DATA RECORDS: Begin

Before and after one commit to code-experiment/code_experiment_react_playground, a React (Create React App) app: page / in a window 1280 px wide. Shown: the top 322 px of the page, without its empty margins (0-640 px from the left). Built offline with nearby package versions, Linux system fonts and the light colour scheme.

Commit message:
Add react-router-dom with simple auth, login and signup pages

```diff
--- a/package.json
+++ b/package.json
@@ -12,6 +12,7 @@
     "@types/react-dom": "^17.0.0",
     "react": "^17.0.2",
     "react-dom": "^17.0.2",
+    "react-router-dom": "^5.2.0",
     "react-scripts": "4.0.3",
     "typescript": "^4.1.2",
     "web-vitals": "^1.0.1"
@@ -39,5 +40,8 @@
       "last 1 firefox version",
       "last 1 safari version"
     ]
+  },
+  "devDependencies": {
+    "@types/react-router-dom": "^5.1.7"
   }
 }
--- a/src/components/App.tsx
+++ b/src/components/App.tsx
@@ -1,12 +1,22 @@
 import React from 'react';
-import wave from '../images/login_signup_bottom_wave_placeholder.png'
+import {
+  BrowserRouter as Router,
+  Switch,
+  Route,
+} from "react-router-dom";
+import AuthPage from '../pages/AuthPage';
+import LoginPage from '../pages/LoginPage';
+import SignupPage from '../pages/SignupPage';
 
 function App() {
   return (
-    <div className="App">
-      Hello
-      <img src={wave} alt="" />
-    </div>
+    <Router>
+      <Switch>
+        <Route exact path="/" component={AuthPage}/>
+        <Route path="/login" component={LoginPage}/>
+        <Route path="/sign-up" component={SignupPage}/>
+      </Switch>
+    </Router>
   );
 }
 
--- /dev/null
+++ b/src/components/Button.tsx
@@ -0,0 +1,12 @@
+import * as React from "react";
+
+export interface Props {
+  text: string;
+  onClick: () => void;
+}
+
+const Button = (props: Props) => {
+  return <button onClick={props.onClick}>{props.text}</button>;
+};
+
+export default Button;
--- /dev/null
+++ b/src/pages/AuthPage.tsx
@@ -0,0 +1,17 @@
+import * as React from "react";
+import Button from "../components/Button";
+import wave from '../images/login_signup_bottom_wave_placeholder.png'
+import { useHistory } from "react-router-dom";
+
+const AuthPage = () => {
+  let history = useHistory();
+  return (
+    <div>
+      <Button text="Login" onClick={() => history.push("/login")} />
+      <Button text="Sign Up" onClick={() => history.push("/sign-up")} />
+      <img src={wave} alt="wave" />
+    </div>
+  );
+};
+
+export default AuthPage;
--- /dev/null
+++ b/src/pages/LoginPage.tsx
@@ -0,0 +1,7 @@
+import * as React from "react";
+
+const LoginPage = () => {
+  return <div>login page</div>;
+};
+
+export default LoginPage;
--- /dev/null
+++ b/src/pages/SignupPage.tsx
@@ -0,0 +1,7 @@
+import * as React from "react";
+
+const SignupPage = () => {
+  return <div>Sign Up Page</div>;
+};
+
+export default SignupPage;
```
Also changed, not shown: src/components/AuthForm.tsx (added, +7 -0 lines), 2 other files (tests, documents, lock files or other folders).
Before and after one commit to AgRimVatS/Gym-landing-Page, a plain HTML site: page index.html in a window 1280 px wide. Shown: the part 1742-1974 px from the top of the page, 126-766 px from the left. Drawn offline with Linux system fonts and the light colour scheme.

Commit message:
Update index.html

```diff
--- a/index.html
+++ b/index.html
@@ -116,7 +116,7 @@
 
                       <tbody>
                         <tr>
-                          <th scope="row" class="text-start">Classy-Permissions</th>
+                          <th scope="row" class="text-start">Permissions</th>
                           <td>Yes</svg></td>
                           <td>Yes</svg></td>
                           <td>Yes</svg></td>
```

DATA RECORDS: End
DATA RECORDS: Begin

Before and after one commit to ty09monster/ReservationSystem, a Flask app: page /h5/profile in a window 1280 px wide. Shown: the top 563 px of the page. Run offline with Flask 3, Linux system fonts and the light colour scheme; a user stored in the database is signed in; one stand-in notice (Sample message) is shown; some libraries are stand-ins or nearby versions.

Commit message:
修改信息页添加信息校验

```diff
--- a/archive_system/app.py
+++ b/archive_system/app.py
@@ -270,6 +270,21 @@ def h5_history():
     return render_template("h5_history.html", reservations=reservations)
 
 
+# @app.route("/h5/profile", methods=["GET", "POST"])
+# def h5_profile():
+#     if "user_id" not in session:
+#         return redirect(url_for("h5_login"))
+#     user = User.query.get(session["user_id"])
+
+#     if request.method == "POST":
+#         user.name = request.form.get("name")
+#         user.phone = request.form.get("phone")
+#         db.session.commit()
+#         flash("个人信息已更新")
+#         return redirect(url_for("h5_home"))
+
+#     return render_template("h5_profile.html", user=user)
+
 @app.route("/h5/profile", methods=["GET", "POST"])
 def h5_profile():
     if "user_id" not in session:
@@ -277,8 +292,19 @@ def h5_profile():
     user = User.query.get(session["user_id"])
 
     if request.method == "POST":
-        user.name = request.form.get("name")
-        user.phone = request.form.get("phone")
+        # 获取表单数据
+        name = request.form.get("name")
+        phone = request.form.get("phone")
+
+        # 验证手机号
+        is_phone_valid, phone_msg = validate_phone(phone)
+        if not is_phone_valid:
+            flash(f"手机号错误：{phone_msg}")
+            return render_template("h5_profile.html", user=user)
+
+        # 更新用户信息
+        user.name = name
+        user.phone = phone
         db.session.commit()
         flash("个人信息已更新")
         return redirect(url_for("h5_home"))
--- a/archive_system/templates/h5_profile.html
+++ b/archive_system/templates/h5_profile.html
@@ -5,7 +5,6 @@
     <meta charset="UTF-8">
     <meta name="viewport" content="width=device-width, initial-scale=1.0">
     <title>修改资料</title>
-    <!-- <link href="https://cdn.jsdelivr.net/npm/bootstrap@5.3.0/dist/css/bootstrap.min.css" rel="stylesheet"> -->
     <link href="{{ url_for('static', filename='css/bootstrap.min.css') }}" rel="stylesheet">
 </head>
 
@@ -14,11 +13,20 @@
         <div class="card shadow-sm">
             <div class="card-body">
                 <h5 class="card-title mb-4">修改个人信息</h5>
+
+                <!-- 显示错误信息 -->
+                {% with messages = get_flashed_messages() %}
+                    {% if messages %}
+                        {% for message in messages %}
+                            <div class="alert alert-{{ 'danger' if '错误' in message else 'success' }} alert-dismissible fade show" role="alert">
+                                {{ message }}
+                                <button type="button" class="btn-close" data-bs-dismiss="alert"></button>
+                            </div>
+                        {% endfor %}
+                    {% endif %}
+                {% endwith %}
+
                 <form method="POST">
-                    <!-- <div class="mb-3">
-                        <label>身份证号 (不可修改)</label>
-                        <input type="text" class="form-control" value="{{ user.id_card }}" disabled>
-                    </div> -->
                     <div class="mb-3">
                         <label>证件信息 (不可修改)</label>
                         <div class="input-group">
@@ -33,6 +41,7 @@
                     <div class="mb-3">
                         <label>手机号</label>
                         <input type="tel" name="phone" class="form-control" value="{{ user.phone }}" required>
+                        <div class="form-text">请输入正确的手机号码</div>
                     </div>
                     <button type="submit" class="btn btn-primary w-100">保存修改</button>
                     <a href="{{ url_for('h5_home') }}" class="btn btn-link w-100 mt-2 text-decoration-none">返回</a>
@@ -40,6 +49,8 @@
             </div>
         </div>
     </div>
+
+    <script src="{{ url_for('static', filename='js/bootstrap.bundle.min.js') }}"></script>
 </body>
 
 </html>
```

DATA RECORDS: End
DATA RECORDS: Begin

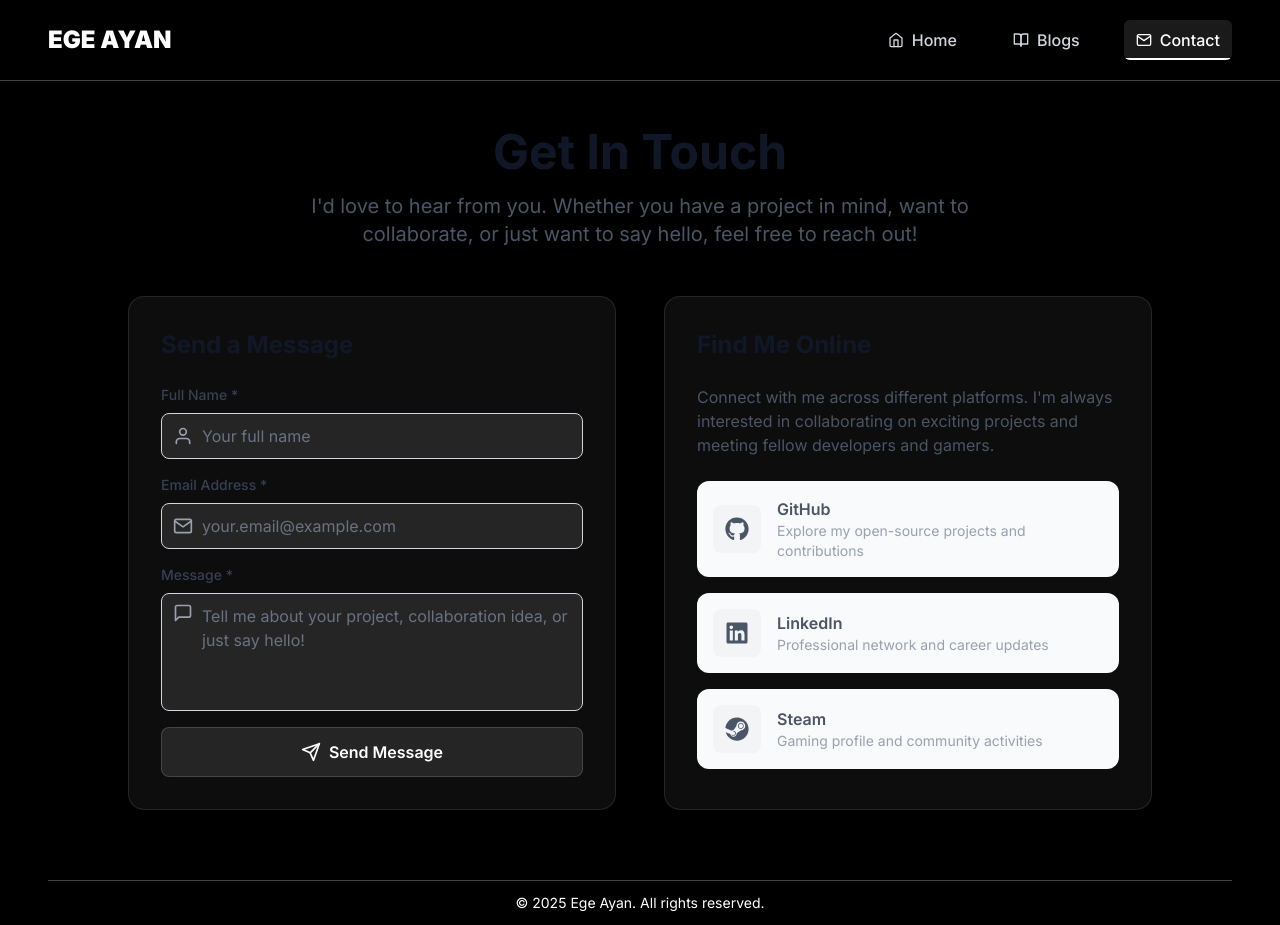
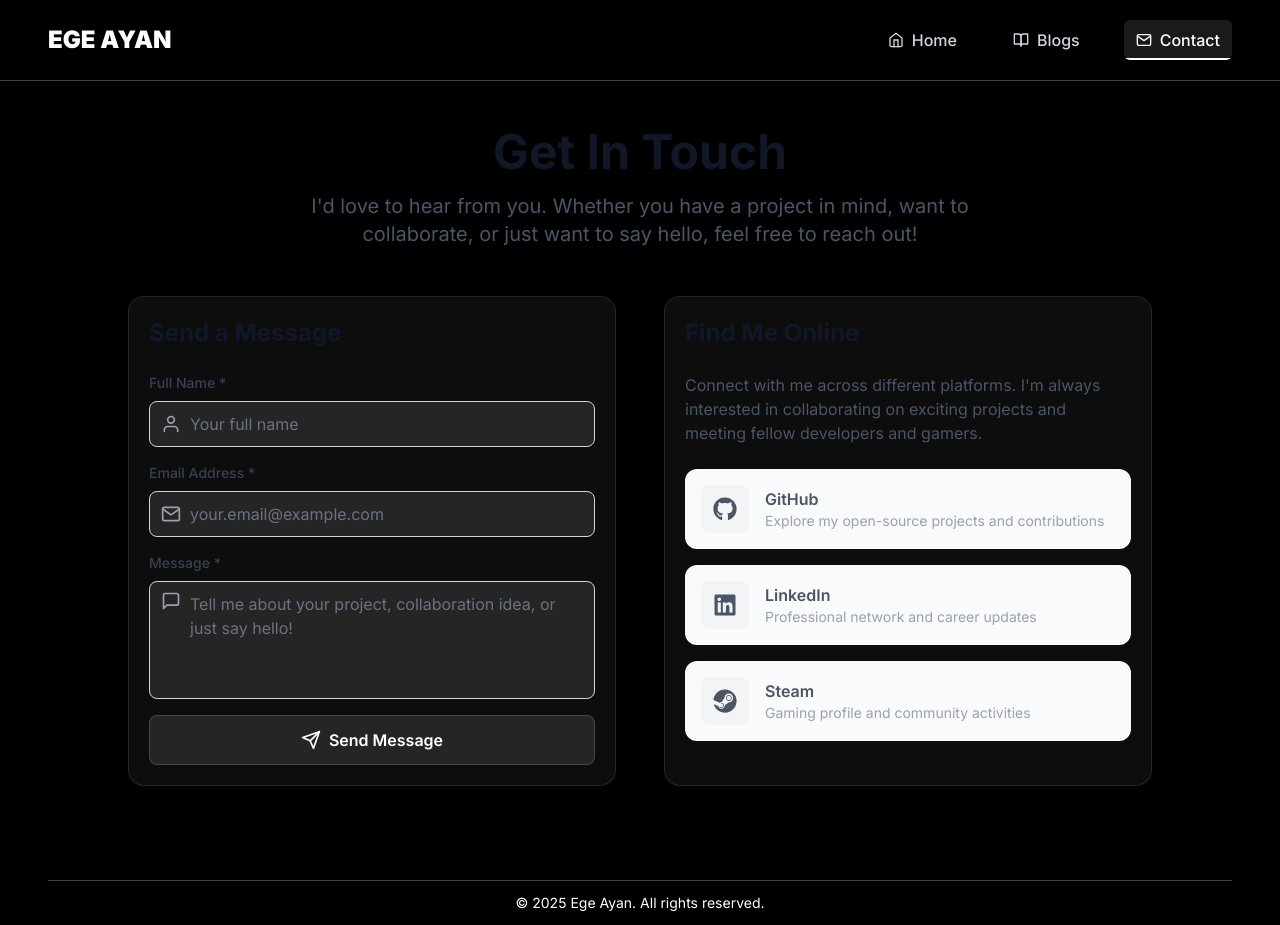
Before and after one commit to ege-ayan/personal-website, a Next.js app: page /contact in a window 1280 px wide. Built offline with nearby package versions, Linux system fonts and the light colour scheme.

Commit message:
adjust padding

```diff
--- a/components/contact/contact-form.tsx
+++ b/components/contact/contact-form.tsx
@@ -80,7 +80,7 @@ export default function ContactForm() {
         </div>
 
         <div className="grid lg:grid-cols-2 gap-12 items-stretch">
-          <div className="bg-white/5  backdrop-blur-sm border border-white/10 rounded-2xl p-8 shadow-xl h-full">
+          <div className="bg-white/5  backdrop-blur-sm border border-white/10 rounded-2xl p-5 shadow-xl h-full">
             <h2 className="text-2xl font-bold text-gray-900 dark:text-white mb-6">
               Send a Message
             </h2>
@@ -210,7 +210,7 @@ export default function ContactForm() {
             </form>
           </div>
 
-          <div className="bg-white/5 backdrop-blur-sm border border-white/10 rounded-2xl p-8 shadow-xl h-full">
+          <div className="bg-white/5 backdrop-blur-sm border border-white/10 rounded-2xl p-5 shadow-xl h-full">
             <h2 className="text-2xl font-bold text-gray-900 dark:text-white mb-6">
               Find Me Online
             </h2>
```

DATA RECORDS: End

Go through the lines above. Select every one that has the string "versions".

**ANSWER FOR THIS EXERCISE:**
Before and after one commit to code-experiment/code_experiment_react_playground, a React (Create React App) app: page / in a window 1280 px wide. Shown: the top 322 px of the page, without its empty margins (0-640 px from the left). Built offline with nearby package versions, Linux system fonts and the light colour scheme.
Before and after one commit to ty09monster/ReservationSystem, a Flask app: page /h5/profile in a window 1280 px wide. Shown: the top 563 px of the page. Run offline with Flask 3, Linux system fonts and the light colour scheme; a user stored in the database is signed in; one stand-in notice (Sample message) is shown; some libraries are stand-ins or nearby versions.
Before and after one commit to ege-ayan/personal-website, a Next.js app: page /contact in a window 1280 px wide. Built offline with nearby package versions, Linux system fonts and the light colour scheme.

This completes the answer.